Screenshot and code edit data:

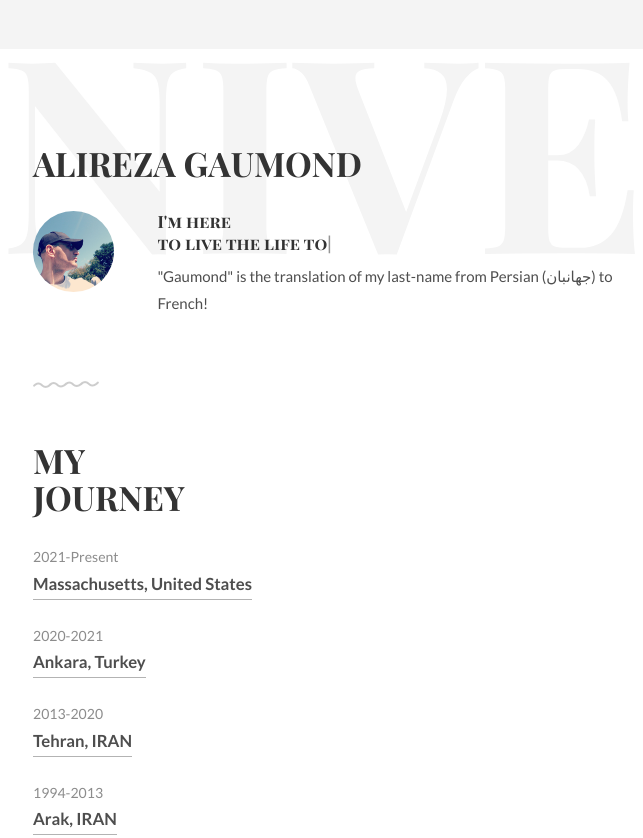
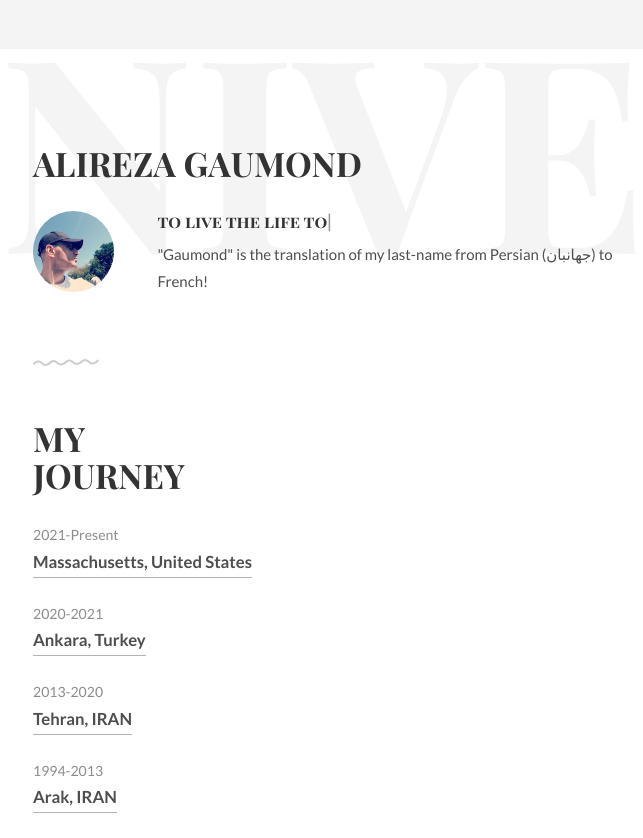
Before and after one commit to argaumond/argaumond.github.io, a plain HTML site: page index.html in a window 1280 px wide. Shown: the top 838 px of the page, without its empty margins (296-939 px from the left). Drawn offline with Linux system fonts and the light colour scheme.

Commit message:
Add files via upload

```diff
--- a/index.html
+++ b/index.html
@@ -45,7 +45,7 @@
 					<img src="img/ava.jpg" alt="Avatar">
 				</div>
 				<div class="unit-80">
-					<h4>I'm here<br><span id="typed"></span></h4>
+					<h4><span id="typed"></span></h4>
 				</div>
 				<p>
 					 "Gaumond" is the translation of my last-name from Persian (جهانبان) to French!
@@ -187,7 +187,7 @@
     <script>
 		function newTyped(){}$(function(){$("#typed").typed({
 		// Change to edit type effect
-		strings: ["to help make the world a better place", "to live the life to the fullest", "to try to help transcend our reality"],
+		strings: ["to help make the world a better place", "to live the life to the fullest", "to try to help transcend the reality"],
 
 		typeSpeed:20,backDelay:700,contentType:"html",loop:!0,resetCallback:function(){newTyped()}}),$(".reset").click(function(){$("#typed").typed("reset")})});
     </script>
```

Problem to solve:
Could you reproduce the records above exactly, leaving out every picture?

Response to this exercise:
Before and after one commit to argaumond/argaumond.github.io, a plain HTML site: page index.html in a window 1280 px wide. Shown: the top 838 px of the page, without its empty margins (296-939 px from the left). Drawn offline with Linux system fonts and the light colour scheme.

Commit message:
Add files via upload

```diff
--- a/index.html
+++ b/index.html
@@ -45,7 +45,7 @@
 					<img src="img/ava.jpg" alt="Avatar">
 				</div>
 				<div class="unit-80">
-					<h4>I'm here<br><span id="typed"></span></h4>
+					<h4><span id="typed"></span></h4>
 				</div>
 				<p>
 					 "Gaumond" is the translation of my last-name from Persian (جهانبان) to French!
@@ -187,7 +187,7 @@
     <script>
 		function newTyped(){}$(function(){$("#typed").typed({
 		// Change to edit type effect
-		strings: ["to help make the world a better place", "to live the life to the fullest", "to try to help transcend our reality"],
+		strings: ["to help make the world a better place", "to live the life to the fullest", "to try to help transcend the reality"],
 
 		typeSpeed:20,backDelay:700,contentType:"html",loop:!0,resetCallback:function(){newTyped()}}),$(".reset").click(function(){$("#typed").typed("reset")})});
     </script>
```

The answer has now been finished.